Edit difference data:
• • • •

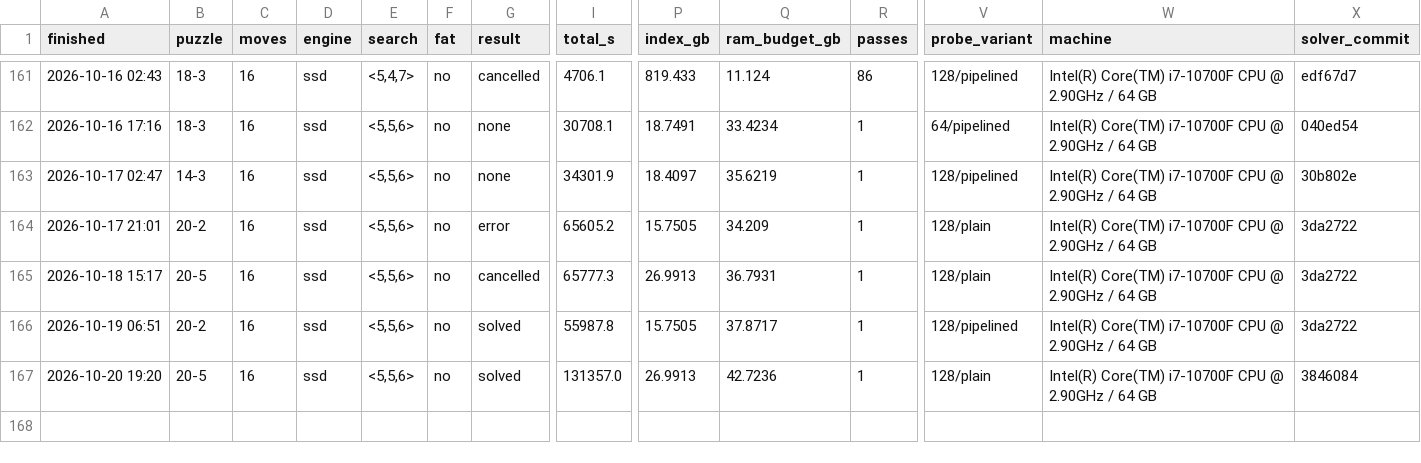
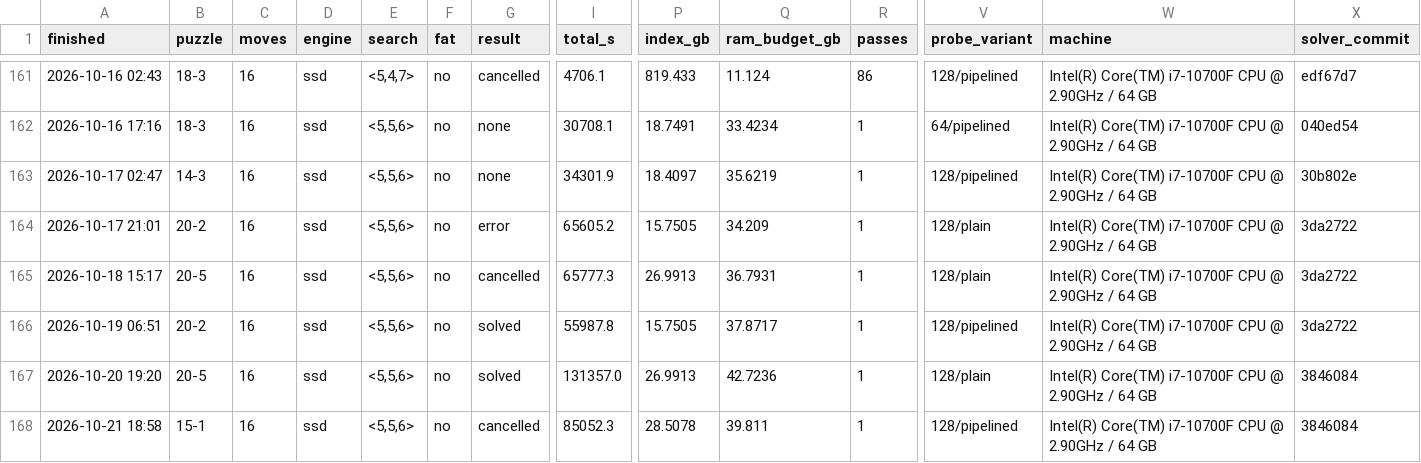
Before and after one commit to zugebot/Mindbender-Solver, a CSV file: docs/run_history.csv, drawn as a sheet; only a part is shown, gaps mark what is left out; rows hold the shown columns only; the diff names each change by its address in the sheet, - before the commit and + after, or states it on an @@ line.

```diff
--- a/docs/run_history.csv
+++ b/docs/run_history.csv
+row 168: 2026-10-21 18:58 | 15-1 | 16 | ssd | <5,5,6> | no | cancelled | 85052.3 | 28.5078 | 39.811 | 1 | 128/pipelined | Intel(R) Core(TM) i7-10700F CPU @ 2.90GHz / 64 GB | 3846084
```
Also changed, not shown: 1 other file.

• • • •

EXERCISE:
Exactly as written, copy the entries above without their pictures.

WRITTEN ANSWER:
Before and after one commit to zugebot/Mindbender-Solver, a CSV file: docs/run_history.csv, drawn as a sheet; only a part is shown, gaps mark what is left out; rows hold the shown columns only; the diff names each change by its address in the sheet, - before the commit and + after, or states it on an @@ line.

```diff
--- a/docs/run_history.csv
+++ b/docs/run_history.csv
+row 168: 2026-10-21 18:58 | 15-1 | 16 | ssd | <5,5,6> | no | cancelled | 85052.3 | 28.5078 | 39.811 | 1 | 128/pipelined | Intel(R) Core(TM) i7-10700F CPU @ 2.90GHz / 64 GB | 3846084
```
Also changed, not shown: 1 other file.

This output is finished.